- Protestant Reformers did not allow latitude on this issue
- When Melanchthon drifted away from Luther’s views, other Reformed people considered them as “other” than them
- The Dortians condemned the Remonstrants
- The Particular Baptists and the General Baptists operated separately
- The Calvinistic Methodists and the Wesleyan Methodists operated separately
Another commenter replies, noting that such division is essentially sectarianism. Fundamentalism, with whatever faults it may be charged with, has essentially been non-sectarian in its philosophy and approach. It is a philosophy that created ecclesiastical coalitions around a common cause, generally laying aside more narrow sectarian concerns.
Thus, we have seen such gatherings as the World Congress of Fundamentalists, efforts to pool fundamentalist thought from the preaching and teaching of men of quite broad sectarian backgrounds. Presbyterians, Methodists, Baptists, men of other groups, all have been welcome at the table in this common cause.
Some gatherings of fundamentalists, to be sure, have been somewhat sectarian in their efforts. The Fundamental Baptist Fellowship would be one such gathering. It is both Fundamentalist and Baptist. Its goal is to promote the broader fundamentalist philosophy within a Baptist ecclesiastical framework. But being fundamentalist, it has not historically been particular about the distinctions among Baptists. To take part, it is sufficient to be a Baptist and a fundamentalist.

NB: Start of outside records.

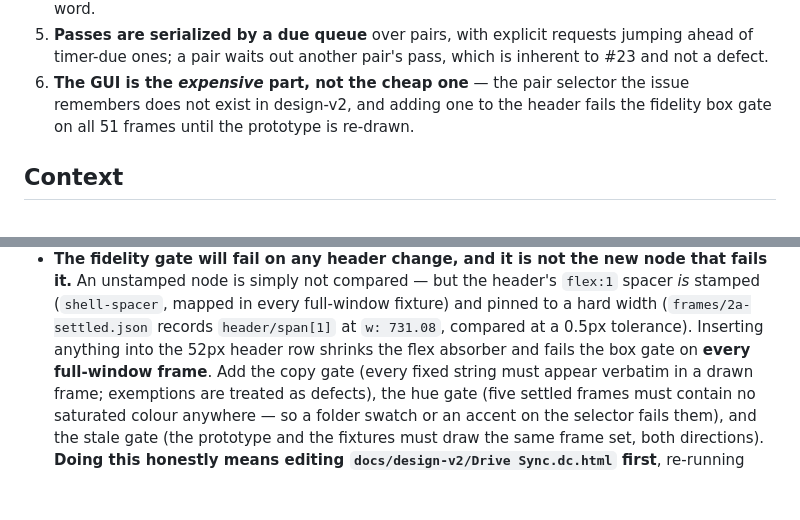
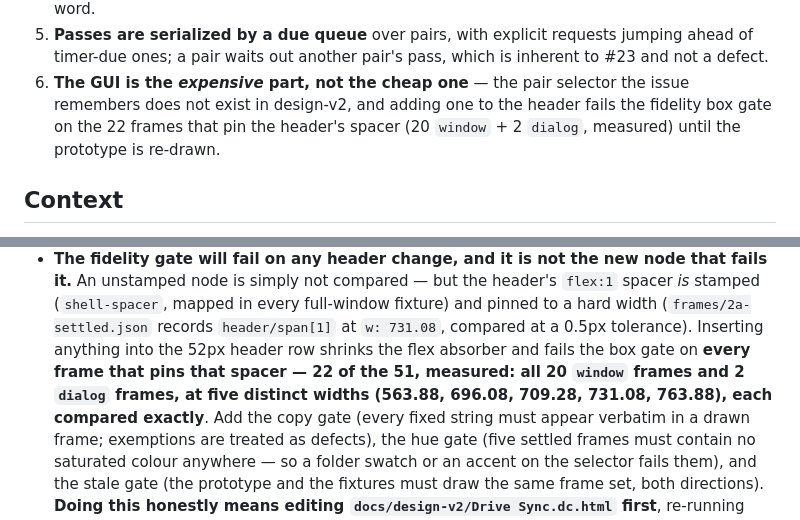
Before and after one commit to osirison/proton-drive-sync-engine, a Markdown page: docs/adr/0005-multiple-folder-pairs.md, 2 parts joined by grey strips. GitHub-like rendering; blank space fills up the shorter version.

```diff
--- a/docs/adr/0005-multiple-folder-pairs.md
+++ b/docs/adr/0005-multiple-folder-pairs.md
@@ -26,8 +78,9 @@ For a reader who needs to agree the shape rather than audit it:
 5. **Passes are serialized by a due queue** over pairs, with explicit requests jumping ahead of
    timer-due ones; a pair waits out another pair's pass, which is inherent to #23 and not a defect.
 6. **The GUI is the *expensive* part, not the cheap one** — the pair selector the issue remembers
-   does not exist in design-v2, and adding one to the header fails the fidelity box gate on all 51
-   frames until the prototype is re-drawn.
+   does not exist in design-v2, and adding one to the header fails the fidelity box gate on the 22
+   frames that pin the header's spacer (20 `window` + 2 `dialog`, measured) until the prototype is
+   re-drawn.
 
 ## Context
 
@@ -503,7 +556,9 @@ config — that file exists precisely because `deny_unknown_fields` bricks on GU
   (`shell-spacer`, mapped in every full-window fixture) and pinned to a hard width
   (`frames/2a-settled.json` records `header/span[1]` at `w: 731.08`, compared at a 0.5px tolerance).
   Inserting anything into the 52px header row shrinks the flex absorber and fails the box gate on
-  **every full-window frame**. Add the copy gate (every fixed string must appear verbatim in a drawn
+  **every frame that pins that spacer — 22 of the 51, measured: all 20 `window` frames and 2
+  `dialog` frames, at five distinct widths (563.88, 696.08, 709.28, 731.08, 763.88), each compared
+  exactly**. Add the copy gate (every fixed string must appear verbatim in a drawn
   frame; exemptions are treated as defects), the hue gate (five settled frames must contain no
   saturated colour anywhere — so a folder swatch or an accent on the selector fails them), and the
   stale gate (the prototype and the fixtures must draw the same frame set, both directions).
```
Also changed, not shown: other parts of docs/adr/0005-multiple-folder-pairs.md (+52 -0 lines).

Sectarian over-emphasis threatens fundamentalism
Political coalitions are built on compromise. We see this all the time in secular politics. The conservative side of the spectrum politically is usually a coalition of fiscal and social conservatives with a few libertarians mixed in. When one group or another within that group decides its more narrow concerns are more important than the larger concerns of the coalition, the coalition breaks down and electoral defeats become more likely.